With the combination of both optimistic and pessimistic assumptions on the energy consumption of the bitcoin network we have in fact created two wildly different scenarios on how the bitcoin future may unfold. What would this mean for the environmental impact of bitcoin by, say, January 2020? The table below summarizes the main assumptions and gives an indication of the expected power consumption of the bitcoin network.
The results show that in an optimistic scenario, the increase in electricity consumption of the bitcoin network compared to now is not shocking, from around 350 MW to around 417 MW, but still on the order of one small power station. If things play out a little less favorably, however, the bitcoin network may draw over 14 Gigawatts of electricity by 2020, equivalent to the total power generation capacity of a small country, like Denmark for example.
This is by no means a comprehensive analysis and these numbers should be taken with a pinch of salt, but the conclusion is an important one: If the network of bitcoin miners keeps expanding the way it has done, the increased efficiency of mining devices is most likely offset, leaving us anywhere between a slight growth or an explosion of the total energy consumption.
Even in the optimistic scenario, just mining one bitcoin in 2020 would require a shocking 5,500 kWh, or about half the annual electricity consumption of an American household.
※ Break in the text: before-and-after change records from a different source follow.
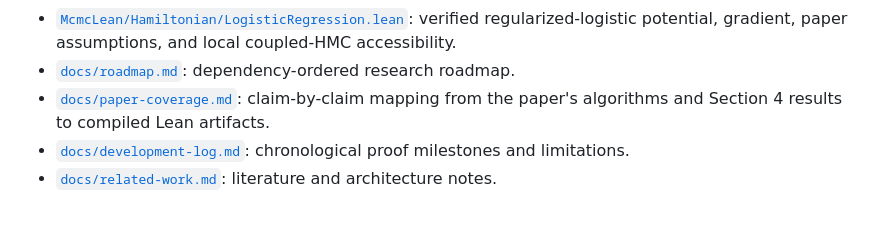
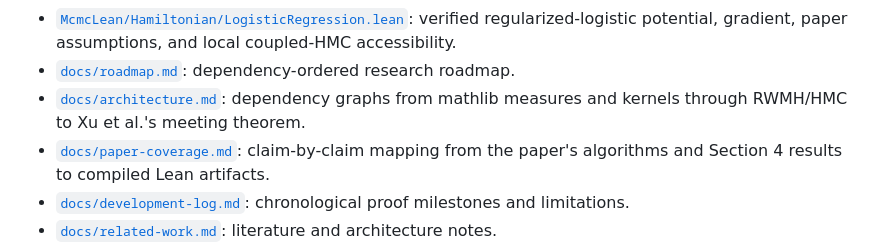
Before and after one commit to xukai92/mcmc-lean, a Markdown page: README.md, the part around the change. Rendered like a GitHub page; blank space fills up the shorter version.

Commit message:
Document formalization architecture

```diff
--- a/README.md
+++ b/README.md
@@ -250,6 +250,8 @@ lake env lean McmcLean/Hamiltonian/LocalContractivity.lean
   verified regularized-logistic potential, gradient, paper assumptions, and
   local coupled-HMC accessibility.
 - [`docs/roadmap.md`](docs/roadmap.md): dependency-ordered research roadmap.
+- [`docs/architecture.md`](docs/architecture.md): dependency graphs from
+  mathlib measures and kernels through RWMH/HMC to Xu et al.'s meeting theorem.
 - [`docs/paper-coverage.md`](docs/paper-coverage.md): claim-by-claim mapping
   from the paper's algorithms and Section 4 results to compiled Lean artifacts.
 - [`docs/development-log.md`](docs/development-log.md): chronological proof
```
Also changed, not shown: docs/architecture.md (added, +160 -0 lines), docs/development-log.md (+7 -0 lines).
And even if we assume that by that time only half of that electricity is generated by fossil fuels, still over 4,000 kg of carbon dioxide would be emitted per bitcoin mined. It makes you wonder whether bitcoin could still be called a virtual currency, when the physical effects could become so tangible.
Personally, I haven’t given up on the idea of distributed network transactions, but a radical rethinking of how these may be secured would be beneficial, be it at least for the environment. Perhaps a system where all miners are rewarded for their pledged surplus in CPU processing power, but the actual hashing is performed only by a few thousand randomly selected and continuously changing CPUs, would be a solution. We could throw the remnants of our destructive arms race for hashing power out the window, perhaps find a way to make a few old miners useful in functional calculations, and use the rest of them to build a rusty totem in honor of Satoshi.
*The starting point for my calculation is the total hashrate of the bitcoin network over time as reported by blockchain.info. This is the total of all pools and nodes—over 800 petahashes per second at the moment. Besides collecting info on the release date of miners, I also noted their weights in kilograms where available. So based on the average of 32 miners, released after March 2014 (so not even including the old cluncky ones) I derived an average weight of 15 grams per GHash/second. Which would mean that to provide those 800 petahashes per second you require 12,000 tonnes of hardware, well over the weight of the Eiffel tower at 10,000 tonnes.
Disclaimer: Despite the criticism in the text, the author thinks that the idea of the decentralized network behind the bitcoin digital currency is a very powerful and promising one. He owns about one single bitcoin, two micro-scale bitcoin mining devices and a small cloud-mining contract, thus has a small vested interest in bitcoin. He also emphasizes that scenarios like the ones presented here are by no means predictions of the future, but simply meant as “challenging, and relevant stories about how the future might unfold” (UNEP). No rights can be drawn from any statement made and interpretation of the text should be made at the reader’s own responsibility. To improve the transparency of the underlying calculations and to enable anyone to understand these numbers better, the calculations are made available in this spreadsheet.